To his boss, it's all about authenticity.
"John brings a grounded emotional truth to everything — from high-verse drama to contemporary plays," said DCTC artistic director Kent Thompson. "His compassionate humanity shines through."
Hutton's just happy to have the work.
"I have one of the best acting jobs in the country," said Hutton.
That's all the due he needs.
When Hutton played Lear, he saw in his character a king who's ultimately ready to die because he's learned everything he has to learn. Hutton could relate.
"I have worked very hard and invested everything I have in it," he said of both his Lear, and his acting life. "So if I kick off tomorrow?
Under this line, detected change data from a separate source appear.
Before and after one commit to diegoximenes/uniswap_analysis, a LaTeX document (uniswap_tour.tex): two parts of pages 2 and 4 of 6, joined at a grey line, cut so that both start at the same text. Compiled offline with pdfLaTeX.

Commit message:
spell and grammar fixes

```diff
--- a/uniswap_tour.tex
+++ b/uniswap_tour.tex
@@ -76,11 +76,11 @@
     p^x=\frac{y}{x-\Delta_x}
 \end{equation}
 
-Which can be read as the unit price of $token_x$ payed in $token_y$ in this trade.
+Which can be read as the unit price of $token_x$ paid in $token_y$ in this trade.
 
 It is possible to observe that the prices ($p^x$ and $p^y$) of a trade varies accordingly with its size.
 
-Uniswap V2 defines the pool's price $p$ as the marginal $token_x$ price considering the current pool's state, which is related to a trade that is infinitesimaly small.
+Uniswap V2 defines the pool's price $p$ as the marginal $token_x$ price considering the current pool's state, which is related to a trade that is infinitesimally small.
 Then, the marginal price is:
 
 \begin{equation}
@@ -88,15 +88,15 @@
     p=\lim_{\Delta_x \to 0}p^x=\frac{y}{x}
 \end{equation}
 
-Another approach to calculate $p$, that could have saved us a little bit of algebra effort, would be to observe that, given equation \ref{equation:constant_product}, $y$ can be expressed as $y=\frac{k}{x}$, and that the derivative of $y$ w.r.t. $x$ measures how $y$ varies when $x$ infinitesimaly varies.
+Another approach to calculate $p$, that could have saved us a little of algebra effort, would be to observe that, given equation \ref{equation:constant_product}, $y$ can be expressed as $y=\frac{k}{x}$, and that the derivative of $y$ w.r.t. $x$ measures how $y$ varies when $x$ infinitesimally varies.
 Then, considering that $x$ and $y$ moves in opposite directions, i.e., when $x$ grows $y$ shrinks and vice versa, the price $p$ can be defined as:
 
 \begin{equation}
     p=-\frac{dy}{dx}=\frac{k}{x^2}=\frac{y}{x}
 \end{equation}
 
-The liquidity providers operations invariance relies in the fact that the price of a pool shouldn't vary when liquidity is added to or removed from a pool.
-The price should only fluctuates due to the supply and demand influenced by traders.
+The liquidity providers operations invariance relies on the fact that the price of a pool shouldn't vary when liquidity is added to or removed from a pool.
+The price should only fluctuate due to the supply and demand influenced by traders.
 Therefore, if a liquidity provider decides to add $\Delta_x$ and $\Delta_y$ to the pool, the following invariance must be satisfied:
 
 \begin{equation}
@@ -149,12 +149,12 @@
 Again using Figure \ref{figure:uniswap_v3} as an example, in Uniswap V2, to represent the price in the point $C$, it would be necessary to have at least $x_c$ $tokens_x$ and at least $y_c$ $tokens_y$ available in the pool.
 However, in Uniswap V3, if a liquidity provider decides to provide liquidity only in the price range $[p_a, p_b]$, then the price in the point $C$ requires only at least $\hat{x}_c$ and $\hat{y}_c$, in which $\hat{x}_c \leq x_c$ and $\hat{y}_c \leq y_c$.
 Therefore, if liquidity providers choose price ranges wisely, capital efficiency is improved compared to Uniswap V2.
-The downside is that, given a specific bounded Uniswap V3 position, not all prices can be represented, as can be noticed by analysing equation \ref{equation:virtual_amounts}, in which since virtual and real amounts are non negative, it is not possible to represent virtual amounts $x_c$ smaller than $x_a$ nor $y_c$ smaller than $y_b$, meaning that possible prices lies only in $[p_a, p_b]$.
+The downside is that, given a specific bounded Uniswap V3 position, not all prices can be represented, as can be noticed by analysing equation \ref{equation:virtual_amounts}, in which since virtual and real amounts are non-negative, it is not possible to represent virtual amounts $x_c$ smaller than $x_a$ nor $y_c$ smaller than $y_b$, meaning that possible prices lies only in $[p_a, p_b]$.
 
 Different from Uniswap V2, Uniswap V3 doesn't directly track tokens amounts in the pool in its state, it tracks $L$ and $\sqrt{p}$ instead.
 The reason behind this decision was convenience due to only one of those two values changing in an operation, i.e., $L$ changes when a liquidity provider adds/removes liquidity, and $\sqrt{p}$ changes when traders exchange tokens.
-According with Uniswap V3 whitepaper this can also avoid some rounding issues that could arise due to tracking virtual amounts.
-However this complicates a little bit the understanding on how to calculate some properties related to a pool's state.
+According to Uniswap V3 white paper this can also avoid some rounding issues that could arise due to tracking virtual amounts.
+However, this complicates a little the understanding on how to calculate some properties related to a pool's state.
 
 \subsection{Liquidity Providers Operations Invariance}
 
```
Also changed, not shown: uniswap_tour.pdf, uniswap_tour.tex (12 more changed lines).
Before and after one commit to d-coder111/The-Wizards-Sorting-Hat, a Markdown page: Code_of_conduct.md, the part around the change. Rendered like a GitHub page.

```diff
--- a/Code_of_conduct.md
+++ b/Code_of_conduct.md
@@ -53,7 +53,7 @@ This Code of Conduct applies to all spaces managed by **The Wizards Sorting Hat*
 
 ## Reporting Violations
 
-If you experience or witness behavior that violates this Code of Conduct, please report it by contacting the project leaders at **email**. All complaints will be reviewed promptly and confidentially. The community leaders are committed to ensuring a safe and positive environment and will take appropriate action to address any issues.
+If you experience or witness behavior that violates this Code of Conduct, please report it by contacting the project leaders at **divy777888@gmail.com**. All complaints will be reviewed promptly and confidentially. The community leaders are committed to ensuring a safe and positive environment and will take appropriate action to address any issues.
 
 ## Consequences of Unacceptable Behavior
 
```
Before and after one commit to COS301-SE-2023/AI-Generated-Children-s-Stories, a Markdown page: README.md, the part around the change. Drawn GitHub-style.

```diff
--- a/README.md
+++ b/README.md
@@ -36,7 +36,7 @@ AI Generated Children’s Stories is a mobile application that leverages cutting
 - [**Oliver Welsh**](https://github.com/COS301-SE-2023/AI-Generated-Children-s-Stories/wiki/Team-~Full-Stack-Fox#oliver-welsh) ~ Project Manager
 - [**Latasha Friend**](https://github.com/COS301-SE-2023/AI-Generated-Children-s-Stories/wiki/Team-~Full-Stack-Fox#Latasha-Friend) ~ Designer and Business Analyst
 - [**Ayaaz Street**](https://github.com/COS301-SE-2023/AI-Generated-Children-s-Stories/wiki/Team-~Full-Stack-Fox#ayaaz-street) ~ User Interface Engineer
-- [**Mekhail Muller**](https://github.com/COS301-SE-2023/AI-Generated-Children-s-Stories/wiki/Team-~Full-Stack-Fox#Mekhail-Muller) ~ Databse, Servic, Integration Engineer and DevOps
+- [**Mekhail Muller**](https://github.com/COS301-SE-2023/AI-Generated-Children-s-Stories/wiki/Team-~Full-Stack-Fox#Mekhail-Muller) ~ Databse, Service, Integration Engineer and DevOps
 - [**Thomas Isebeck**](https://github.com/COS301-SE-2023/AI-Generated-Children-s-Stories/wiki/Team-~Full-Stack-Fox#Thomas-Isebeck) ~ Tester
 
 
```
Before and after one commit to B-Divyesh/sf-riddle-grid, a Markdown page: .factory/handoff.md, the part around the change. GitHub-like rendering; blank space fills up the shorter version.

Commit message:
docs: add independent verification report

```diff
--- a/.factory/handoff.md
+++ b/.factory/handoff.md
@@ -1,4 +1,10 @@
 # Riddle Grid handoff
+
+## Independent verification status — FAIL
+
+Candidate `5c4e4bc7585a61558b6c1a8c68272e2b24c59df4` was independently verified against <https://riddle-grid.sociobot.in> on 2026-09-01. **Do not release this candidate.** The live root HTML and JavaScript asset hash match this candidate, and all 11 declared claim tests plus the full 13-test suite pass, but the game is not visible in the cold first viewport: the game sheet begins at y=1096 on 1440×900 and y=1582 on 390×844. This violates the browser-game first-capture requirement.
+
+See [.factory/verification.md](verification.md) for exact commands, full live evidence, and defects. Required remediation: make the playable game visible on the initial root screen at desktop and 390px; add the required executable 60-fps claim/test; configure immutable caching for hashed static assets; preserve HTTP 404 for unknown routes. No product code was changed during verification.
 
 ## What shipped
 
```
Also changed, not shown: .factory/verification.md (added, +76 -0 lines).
Well, then — at least somebody saw it."
Three steps in the evolutionary acting chain
Hutton points to three roles that best demonstrate his anatomical acting evolution: In "Racing Demon" (1997), "Plainsong" (2008) and, most recently, in Othello (2010).
In David Hare's "Racing Demon," Hutton played an Anglican minister who's less interested in praying than in helping people get their food stamps, which gets him bounced by the local bishop.
"I honestly think that marked my acceptance in the company," said Hutton, who had already been here for six years. "I think that's when people finally were like, 'OK, he belongs here.' "
In "Plainsong," Eric Schmiedl's adaptation of Kent Haruf's best-seller, Hutton played stoic single father Tom Guthrie, a role that largely required him to directly address the audience.
"Tom was not an expressive guy, so that was a real acting lesson in understanding how little acting is sometimes required," he said. "There was this sense of, 'I've got the boots on, and the black hat and Haruf's words — and that's all I need.' "
Then there was his poisonous Iago. What made Hutton's performance so unnerving was its casualness. As if Iago were a blank, bored slate who played with people's lives just because he could.
"I think Iago is just fascinated by human behavior, and I think he gets this deep joy and pleasure in knowing that he can get people to do exactly what he wants them to do," Hutton said. "Iago is very much a sociopath with psychopathic tendencies. Shakespeare didn't know anything about those terms — but he certainly wrote him that way."
John Hutton in "Absurd Person Singular."
Hutton's friends weigh in
Among his colleagues' favorite Hutton performances (Note: This story was written in 2010):
Kent Thompson: The Duke in "Measure for Measure," 2006: "Because John embraced, without question, the good and the not-so-good qualities of the character. In John's hands, the Duke became a brave, funny, naïve, giddy, inept and nervous-making politician and aristocrat — perfectly suited to the moral and dramatic ambiguities of the play."
Director Nagle Jackson: Long John Silver in "Treasure Island," 1998: "I will never forget his physical endurance. In order to accommodate a peg leg, he had to tie up one leg at the knee, attach the peg and hobble about up and down ships' ladders. He also adopted a parrot for a few months before we began rehearsals in order to 'bond' with the bird so that it would ride on his shoulder — and it did. This was all way above and beyond the call of duty. . . . And he didn't say 'Aaarh aaarh' even once."
Chip Walton, Curious Theatre Artistic Director: Samuel Gentle, Curious Theatre's "An Almost Holy Picture," 2002: "First, it was a transcendent performance of such a delicate character — a one-man tour-de-force that only an actor of John's talent could pull off. But it was also an incredible risk at that time for him to 'cross the street' from the Denver Center and work for a small, grassroots company like ours."
Actor Rachel Fowler: Captain Keller, "The Miracle Worker," 2008: "That was my favorite performance, for sentimental reasons. It was a joy to work with him, to be so silly and so quietly emotional and full of love. I still think it was some of his most subtle work. John is present and available to anyone on stage with him - that is what makes him a terrific actor, both to watch and work with. He listens, and responds, and is very open."